**ASSIGNMENT:** Within the lines below, find those that hold the string "bottom" and copy each one.

**GIVEN ENTRIES:**
++++++++++++++++++++
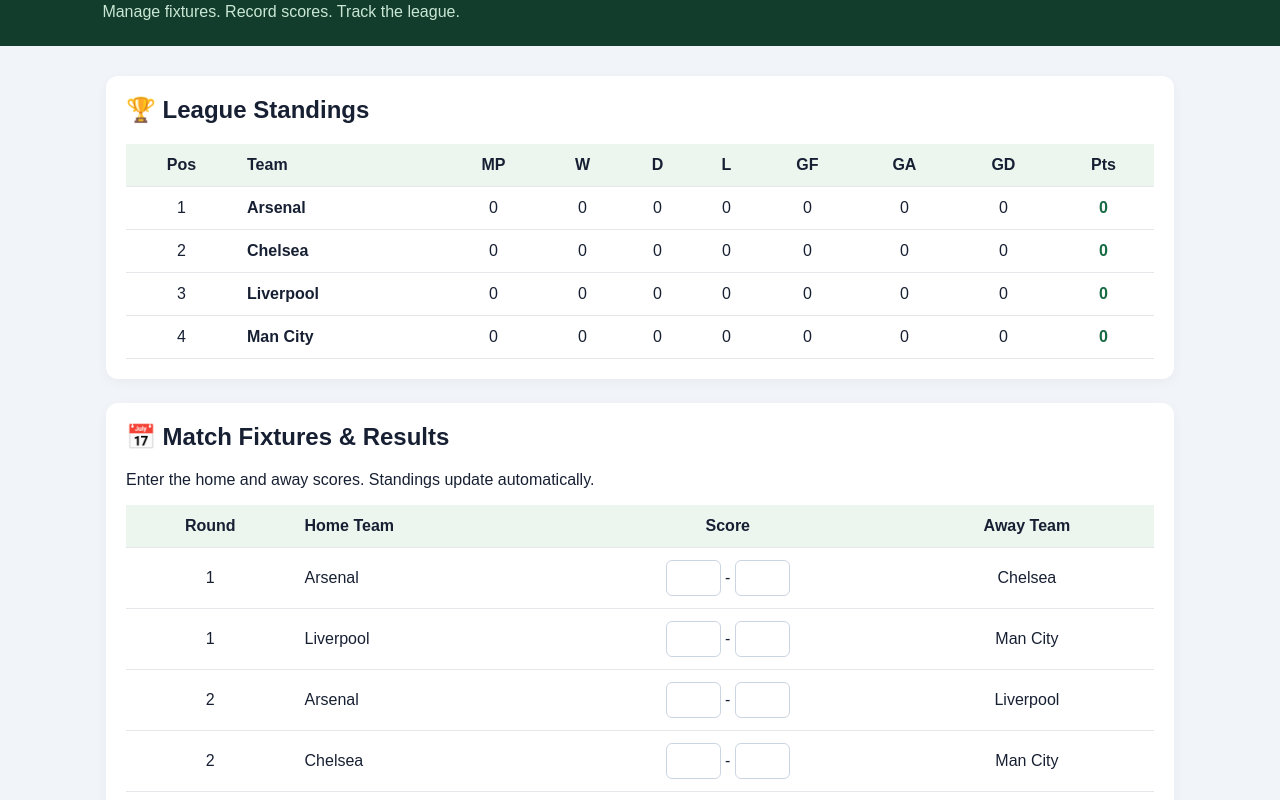
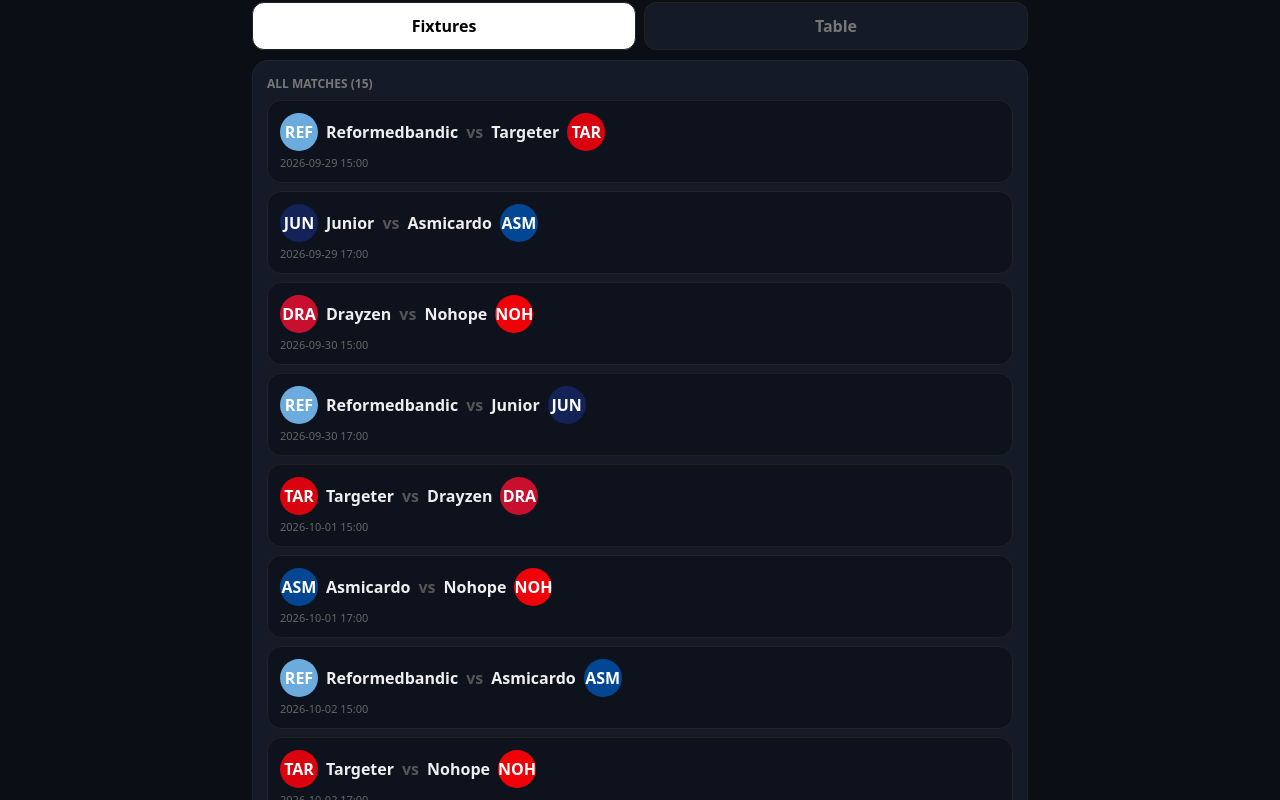
Before and after one commit to mulijapheth681-bit/Fixture-room-pro, a plain HTML site: page index.html in a window 1280 px wide. Shown: the part 68-868 px from the top of the page. Drawn offline with Linux system fonts and the light colour scheme.

Commit message:
Update index.html

```diff
--- a/index.html
+++ b/index.html
@@ -1,259 +1,59 @@
 <!DOCTYPE html>
-<html lang="en">
+<html>
 <head>
-  <meta charset="UTF-8">
-  <meta name="viewport" content="width=device-width, initial-scale=1.0">
-  <title>Football League Manager</title>
-
-  <style>
-    * { box-sizing: border-box; }
-
-    body {
-      margin: 0;
-      font-family: Arial, sans-serif;
-      background: #f1f5f9;
-      color: #172033;
-    }
-
-    header {
-      background: #123c2b;
-      color: white;
-      padding: 25px 8%;
-    }
-
-    header h1 { margin: 0 0 8px; }
-    header p { margin: 0; color: #c9e7d4; }
-
-    main {
-      max-width: 1100px;
-      margin: 30px auto;
-      padding: 0 16px;
-    }
-
-    .card {
-      background: white;
-      padding: 20px;
-      margin-bottom: 24px;
-      border-radius: 12px;
-      box-shadow: 0 3px 12px #0000000b;
-      overflow-x: auto;
-    }
-
-    h2 { margin-top: 0; }
-
-    table {
-      width: 100%;
-      border-collapse: collapse;
-      min-width: 600px;
-    }
-
-    th, td {
-      padding: 12px 10px;
-      text-align: center;
-      border-bottom: 1px solid #e5e7eb;
-    }
-
-    th { background: #edf5ef; }
-    td:nth-child(2), th:nth-child(2) {
-      text-align: left;
-    }
-
-    input {
-      width: 55px;
-      padding: 8px;
-      text-align: center;
-      border: 1px solid #cbd5e1;
-      border-radius: 6px;
-      font-size: 16px;
-    }
-
-    button {
-      background: #176b43;
-      color: white;
-      padding: 10px 16px;
-      border: 0;
-      border-radius: 6px;
-      cursor: pointer;
-    }
-
-    button:hover { background: #105332; }
-
-    .points { font-weight: bold; color: #176b43; }
-
-    footer {
-      text-align: center;
-      padding: 20px;
-      color: #64748b;
-    }
-  </style>
+<meta charset="UTF-8">
+<meta name="viewport" content="width=device-width,initial-scale=1">
+<title>Fixture Room Pro</title>
+<style>
+*{margin:0;padding:0;box-sizing:border-box;font-family:system-ui}
+body{background:#0b0e14;color:#eee}
+.h{background:#11141d;padding:14px 16px;display:flex;justify-content:space-between;position:sticky;top:0;z-index:9;border-bottom:1px solid #222}
+.btn{background:#1f6feb;color:#fff;border:0;padding:10px 14px;border-radius:10px;font-weight:800;cursor:pointer}
+.c{max-width:800px;margin:auto;padding:12px}
+.card{background:#151a27;border:1px solid #1e2636;border-radius:16px;padding:14px;margin:10px 0}
+.tabs{display:flex;gap:8px;margin-bottom:10px}
+.tab{flex:1;padding:12px;text-align:center;background:#151a27;border-radius:12px;border:1px solid #222;color:#777;font-weight:800;cursor:pointer}
+.tab.a{background:#fff;color:#000}
+.f{background:#0e121d;border:1px solid #222;border-radius:14px;padding:12px;margin:8px 0;display:flex;justify-content:space-between;align-items:center}
+.bdg{width:38px;height:38px;border-radius:50%;display:flex;align-items:center;justify-content:center;font-weight:900;color:#fff;flex-shrink:0;overflow:hidden;background:#222}
+.bdg img{width:100%;height:100%;object-fit:cover}
+.t{font-weight:800;display:flex;align-items:center;gap:8px}
+.hidden{display:none!important}
+#log{position:fixed;inset:0;background:rgba(0,0,0,.9);display:none;align-items:center;justify-content:center;z-index:99}
+#log.s{display:flex}
+table{width:100%;border-collapse:collapse}
+th{color:#666;font-size:10px;padding:8px;border-bottom:1px solid #222;text-align:center}
+th:nth-child(2){text-align:left}
+td{padding:10px 4px;border-bottom:1px solid #1a1e2b;text-align:center;font-size:13px}
+td:nth-child(2){text-align:left;font-weight:700}
+.in{width:100%;background:#0e121d;border:1px solid #222;border-radius:10px;padding:10px;color:#fff;margin:4px 0}
+</style>
 </head>
-
 <body>
-
-<header>
-  <h1>⚽ Football League Manager</h1>
-  <p>Manage fixtures. Record scores. Track the league.</p>
-</header>
-
-<main>
-  <section class="card">
-    <h2>🏆 League Standings</h2>
-
-    <table>
-      <thead>
-        <tr>
-          <th>Pos</th><th>Team</th><th>MP</th>
-          <th>W</th><th>D</th><th>L</th>
-          <th>GF</th><th>GA</th><th>GD</th><th>Pts</th>
-        </tr>
-      </thead>
-      <tbody id="standings"></tbody>
-    </table>
-  </section>
-
-  <section class="card">
-    <h2>📅 Match Fixtures & Results</h2>
-    <p>Enter the home and away scores. Standings update automatically.</p>
-
-    <table>
-      <thead>
-        <tr>
-          <th>Round</th><th>Home Team</th>
-          <th>Score</th><th>Away Team</th>
-        </tr>
-      </thead>
-      <tbody id="fixtures"></tbody>
-    </table>
-  </section>
-</main>
-
-<footer>Football League Manager © 2026</footer>
-
+<div class="h"><b>PREMIER LEAGUE PRO</b><div><span id="mb" style="background:#1f6feb;padding:4px 10px;border-radius:20px;font-size:11px">VIEW</span> <button class="btn" onclick="openA()" style="padding:6px 10px;font-size:12px">Admin</button></div></div>
+<div class="c">
+<div class="tabs"><div class="tab a" id="tF" onclick="sw('f')">Fixtures</div><div class="tab" id="tT" onclick="sw('t')">Table</div></div>
+<div id="vF"><div class="card"><h3 style="font-size:12px;color:#777">ALL MATCHES <span id="fc"></span></h3><div id="fl"></div></div></div>
+<div id="vT" class="hidden"><div class="card"><h3 style="font-size:12px;color:#777">LEAGUE TABLE</h3><table><thead><tr><th>#</th><th>Team</th><th>P</th><th>W</th><th>D</th><th>L</th><th>PTS</th></tr></thead><tbody id="tb"></tbody></table></div></div>
+<div id="ap" class="hidden">
+<div class="card" style="border-color:#238636"><h3 style="color:#238636">Enter Result - Auto Updates</h3><div style="display:grid;grid-template-columns:1fr 1fr;gap:8px"><select id="rA" class="in"></select><select id="rB" class="in"></select></div><div style="display:grid;grid-template-columns:1fr auto 1fr;gap:8px;align-items:center;margin-top:8px"><input id="sA" type="number" class="in" style="font-size:22px" placeholder="0"><b>VS</b><input id="sB" type="number" class="in" style="font-size:22px" placeholder="0"></div><button class="btn" style="background:#238636;width:100%;margin-top:10px" onclick="saveR()">Save Result</button></div>
+<div class="card"><h3>Add Fixture</h3><div style="display:grid;grid-template-columns:1fr 1fr;gap:8px"><select id="sA2" class="in"></select><select id="sB2" class="in"></select></div><div style="display:grid;grid-template-columns:1fr 1fr;gap:8px"><input id="fd" type="date" class="in"><input id="ft" type="time" class="in"></div><button class="btn" style="width:100%;margin-top:6px" onclick="addF()">+ Add Fixture</button></div>
+<div class="card"><div id="al"></div></div>
+<button class="btn" style="background:#333;width:100%" onclick="logout()">Exit Admin</button></div>
+</div>
+<div id="log"><div class="card" style="width:90%;max-width:320px"><h3>Admin Password</h3><input id="pw" type="password" class="in" placeholder="Password"><button class="btn" style="width:100%;margin-top:8px" onclick="login()">Unlock</button><button class="btn" style="width:100%;margin-top:6px;background:#333" onclick="closeA()">Cancel</button></div></div>
 <script>
-  // Our sample teams
-  const teams = ["Arsenal", "Chelsea", "Liverpool", "Man City"];
-
-  // Each match has a round, two teams, and scores
-  const matches = [
-    { round: 1, home: "Arsenal", away: "Chelsea", hs: "", as: "" },
-    { round: 1, home: "Liverpool", away: "Man City", hs: "", as: "" },
-    { round: 2, home: "Arsenal", away: "Liverpool", hs: "", as: "" },
-    { round: 2, home: "Chelsea", away: "Man City", hs: "", as: "" },
-    { round: 3, home: "Man City", away: "Arsenal", hs: "", as: "" },
-    { round: 3, home: "Chelsea", away: "Liverpool", hs: "", as: "" }
-  ];
-
-  // Display all fixtures
-  function showFixtures() {
-    const table = document.getElementById("fixtures");
-
-    table.innerHTML = matches.map((m, i) => `
-      <tr>
-        <td>${m.round}</td>
-        <td>${m.home}</td>
-        <td>
-          <input type="number" min="0" step="1"
-            value="${m.hs}" aria-label="Home goals"
-            onchange="updateScore(${i}, 'hs', this.value)">
-          -
-          <input type="number" min="0" step="1"
-            value="${m.as}" aria-label="Away goals"
-            onchange="updateScore(${i}, 'as', this.value)">
-        </td>
-        <td>${m.away}</td>
-      </tr>
-    `).join("");
-  }
-
-  // Save a score and refresh the table
-  function updateScore(index, side, value) {
-    if (value !== "" &&
-        (!Number.isInteger(Number(value)) || Number(value) < 0)) {
-      alert("Enter a whole number, 0 or higher.");
-      showFixtures();
-      return;
-    }
-
-    matches[index][side] = value;
-    showStandings();
-  }
-
-  // Calculate league statistics from completed matches
-  function showStandings() {
-    const stats = {};
-
-    teams.forEach(team => {
-      stats[team] = {
-        mp: 0, w: 0, d: 0, l: 0,
-        gf: 0, ga: 0, pts: 0
-      };
-    });
-
-    matches.forEach(m => {
-      // Ignore matches without both scores
-      if (m.hs === "" || m.as === "") return;
-
-      const h = Number(m.hs);
-      const a = Number(m.as);
-
-      const home = stats[m.home];
-      const away = stats[m.away];
-
-      home.mp++;
-      away.mp++;
-
-      home.gf += h;
-      home.ga += a;
-      away.gf += a;
-      away.ga += h;
-
-      if (h > a) {
-        home.w++;
-        home.pts += 3;
-        away.l++;
-      } else if (h < a) {
-        away.w++;
-        away.pts += 3;
-        home.l++;
-      } else {
-        home.d++;
-        away.d++;
-        home.pts++;
-        away.pts++;
-      }
-    });
-
-    // Sort by points, goal difference, then goals scored
-    const sorted = teams.slice().sort((a, b) =>
-      stats[b].pts - stats[a].pts ||
-      (stats[b].gf - stats[b].ga) -
-      (stats[a].gf - stats[a].ga) ||
-      stats[b].gf - stats[a].gf
-    );
-
-    document.getElementById("standings").innerHTML =
-      sorted.map((team, i) => {
-        const s = stats[team];
-        const gd = s.gf - s.ga;
-
-        return `
-          <tr>
-            <td>${i + 1}</td>
-            <td><strong>${team}</strong></td>
-            <td>${s.mp}</td><td>${s.w}</td>
-            <td>${s.d}</td><td>${s.l}</td>
-            <td>${s.gf}</td><td>${s.ga}</td>
-            <td>${gd > 0 ? "+" : ""}${gd}</td>
-            <td class="points">${s.pts}</td>
-          </tr>
-        `;
-      }).join("");
-  }
-
-  // Start the application
-  showFixtures();
-  showStandings();
+const D={"Reformedbandic":{c:"#6CABDD",l:"reformedbandic.png",s:"REF"},"Targeter":{c:"#DA020E",l:"targeter.png",s:"TAR"},"Junior":{c:"#132257",l:"junior.png",s:"JUN"},"Asmicardo":{c:"#034694",l:"asmicardo.png",s:"ASM"},"Drayzen":{c:"#C8102E",l:"drayzen.png",s:"DRA"},"Nohope":{c:"#EF0107",l:"nohope.png",s:"NOH"}};
+const T=Object.keys(D);const P="SmFwaGV0aEAyMDI2";
+let fx=[{h:"Reformedbandic",a:"Targeter",d:"2026-09-29",t:"15:00"},{h:"Junior",a:"Asmicardo",d:"2026-09-29",t:"17:00"},{h:"Drayzen",a:"Nohope",d:"2026-09-30",t:"15:00"},{h:"Reformedbandic",a:"Junior",d:"2026-09-30",t:"17:00"},{h:"Targeter",a:"Drayzen",d:"2026-10-01",t:"15:00"},{h:"Asmicardo",a:"Nohope",d:"2026-10-01",t:"17:00"},{h:"Reformedbandic",a:"Asmicardo",d:"2026-10-02",t:"15:00"},{h:"Targeter",a:"Nohope",d:"2026-10-02",t:"17:00"},{h:"Junior",a:"Drayzen",d:"2026-10-03",t:"15:00"},{h:"Reformedbandic",a:"Drayzen",d:"2026-10-03",t:"17:00"},{h:"Targeter",a:"Asmicardo",d:"2026-10-04",t:"15:00"},{h:"Junior",a:"Nohope",d:"2026-10-04",t:"17:00"},{h:"Reformedbandic",a:"Nohope",d:"2026-10-05",t:"15:00"},{h:"Targeter",a:"Junior",d:"2026-10-05",t:"17:00"},{h:"Asmicardo",a:"Drayzen",d:"2026-10-06",t:"15:00"}];
+let rs=JSON.parse(localStorage.getItem('pl_r')||'[]');
+function bdg(x){let d=D[x];return `<div class="bdg" style="background:${d.c}"><img src="${d.l}" onerror="this.style.display='none';this.parentElement.innerHTML='${d.s}'"></div>`}
+function init(){let sA=document.getElementById('sA2'),sB=document.getElementById('sB2'),rA=document.getElementById('rA'),rB=document.getElementById('rB');sA.innerHTML='';sB.innerHTML='';rA.innerHTML='';rB.innerHTML='';T.forEach(t=>{sA.innerHTML+=`<option>${t}</option>`;sB.innerHTML+=`<option>${t}</option>`;rA.innerHTML+=`<option>${t}</option>`;rB.innerHTML+=`<option>${t}</option>`});sB.selectedIndex=1;rB.selectedIndex=1}
+function tbl(){let m=T.map(t=>({t,p:0,w:0,d:0,l:0,pts:0}));rs.forEach(r=>{let H=m.find(x=>x.t==r.h),A=m.find(x=>x.t==r.a);if(!H||!A)return;H.p++;A.p++;if(r.sa>r.sb){H.w++;H.pts+=3;A.l++}else if(r.sa<r.sb){A.w++;A.pts+=3;H.l++}else{H.d++;A.d++;H.pts++;A.pts++}});return m}
+function sw(x){document.getElementById('tF').classList.toggle('a',x=='f');document.getElementById('tT').classList.toggle('a',x=='t');document.getElementById('vF').classList.toggle('hidden',x!='f');document.getElementById('vT').classList.toggle('hidden',x!='t')}
+function render(){let fl=document.getElementById('fl'),al=document.getElementById('al'),tb=document.getElementById('tb');fl.innerHTML='';al.innerHTML='';document.getElementById('fc').textContent='('+fx.length+')';fx.forEach((f,i)=>{let p=rs.find(r=>r.h==f.h&&r.a==f.a);let sc=p?`<span style="background:#238636;color:#fff;padding:2px 8px;border-radius:20px;font-size:10px;margin-left:6px">${p.sa}-${p.sb}</span>`:'';fl.innerHTML+=`<div class="f"><div><div class="t">${bdg(f.h)} ${f.h} <span style="color:#555">vs</span> ${f.a} ${bdg(f.a)} ${sc}</div><div style="font-size:11px;color:#666;margin-top:4px">${f.d} ${f.t}</div></div></div>`;al.innerHTML+=`<div class="f"><div class="t" style="font-size:12px">${bdg(f.h)}${f.h} vs ${f.a}</div><button class="btn" style="background:#da3633;padding:4px 8px;font-size:11px" onclick="delF(${i})">X</button></div>`});let t=tbl().sort((a,b)=>b.pts-a.pts);tb.innerHTML='';t.forEach((r,i)=>{tb.innerHTML+=`<tr><td>${i+1}</td><td><div style="display:flex;align-items:center;gap:8px">${bdg(r.t)}${r.t}</div></td><td>${r.p}</td><td>${r.w}</td><td>${r.d}</td><td>${r.l}</td><td style="font-weight:900;background:#1a1e2b;border-radius:6px">${r.pts}</td></tr>`})}
+let admin=false;function openA(){if(admin){document.getElementById('ap').classList.remove('hidden');return}document.getElementById('log').classList.add('s')}function closeA(){document.getElementById('log').classList.remove('s')}function login(){if(atob(P)==document.getElementById('pw').value.trim()){admin=true;closeA();document.getElementById('ap').classList.remove('hidden');document.getElementById('mb').textContent='ADMIN';document.getElementById('mb').style.background='#238636'}else alert('Wrong!')}function logout(){admin=false;document.getElementById('ap').classList.add('hidden');document.getElementById('mb').textContent='VIEW';document.getElementById('mb').style.background='#1f6feb'}function addF(){let h=document.getElementById('sA2').value,a=document.getElementById('sB2').value;if(h==a)return alert('Different');fx.push({h,a,d:document.getElementById('fd').value||'2026-10-07',t:document.getElementById('ft').value||'15:00'});render()}function delF(i){fx.splice(i,1);render()}function saveR(){let h=document.getElementById('rA').value,a=document.getElementById('rB').value,sa=document.getElementById('sA').value,sb=document.getElementById('sB').value;if(h==a)return alert('Different');if(sa===''||sb==='')return alert('Enter scores');rs.push({h,a,sa:parseInt(sa),sb:parseInt(sb)});localStorage.setItem('pl_r',JSON.stringify(rs));document.getElementById('sA').value='';document.getElementById('sB').value='';render();sw('t')}
+init();render();
 </script>
-
 </body>
 </html>
```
++++++++++++++++++++
**REPLY:**
-      margin-bottom: 24px;
-      border-bottom: 1px solid #e5e7eb;
+.h{background:#11141d;padding:14px 16px;display:flex;justify-content:space-between;position:sticky;top:0;z-index:9;border-bottom:1px solid #222}
+.tabs{display:flex;gap:8px;margin-bottom:10px}
+th{color:#666;font-size:10px;padding:8px;border-bottom:1px solid #222;text-align:center}
+td{padding:10px 4px;border-bottom:1px solid #1a1e2b;text-align:center;font-size:13px}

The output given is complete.